We have this herb garden that is finally doing well now that it's outside in the sun and balmy weather. It did poorly when it was inside well into the April freeze. We tried to keep turning it around to get even sun but then the herb stems just grew in circles.
Mustard seeds were among those in the seed kit, so we planted them along with the others. Now we've got this big spicy-smelling mustard flower (left), and it has occurred to us that we have no idea what to do with it. I mean, it's the mustard seeds you want, right? So are we supposed to be harvesting seeds out of this thing? Where are the seeds? Will they be sticky or gross in some way? And how many should there be? We clearly have a lot to learn.
So I looked on the ever-useful Web and found this on Looksmart, from Flower and Garden Magazine. Of particular interest:
By midsummer, the plants will be 3 feet high and covered with brilliant yellow flowers. As the flowers fade, seed pods start to form and by August the mature seed pods will be ready for harvest. The pods have an explosive nature when fully ripe and easily burst and scatter seed. To avoid losing valuable seed, harvest when the plants begin to yellow but before the pods become too brittle.I have been known to eat half a jar of Grey Poupon with my burger and fries, so I am no joke re: the mustard. I have five varieties in the fridge right now. I guess as long as we pay attention and snag the pods before they explode, I could actually make my own. That would rock.
Meanwhile, the second potato plant experiment seems to be going much better than the first. This plant (right) has purple flowers! Very promising. We may end up with some potatoes this year after all.
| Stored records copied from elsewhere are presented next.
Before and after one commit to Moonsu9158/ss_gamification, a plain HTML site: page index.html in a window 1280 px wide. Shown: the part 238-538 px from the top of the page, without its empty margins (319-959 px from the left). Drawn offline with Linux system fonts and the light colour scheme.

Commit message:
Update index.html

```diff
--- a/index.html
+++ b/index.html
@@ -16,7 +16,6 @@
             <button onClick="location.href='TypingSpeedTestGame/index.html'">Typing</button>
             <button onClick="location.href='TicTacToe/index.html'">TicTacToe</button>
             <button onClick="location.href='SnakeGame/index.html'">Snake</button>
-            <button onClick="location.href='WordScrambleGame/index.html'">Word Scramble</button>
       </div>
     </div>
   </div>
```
We've also got about 10 red potatoes planted in the dirt in the back yard, but that topsoil was mixed with clay, so it might not be as fertile.
We'll just have to see what happens.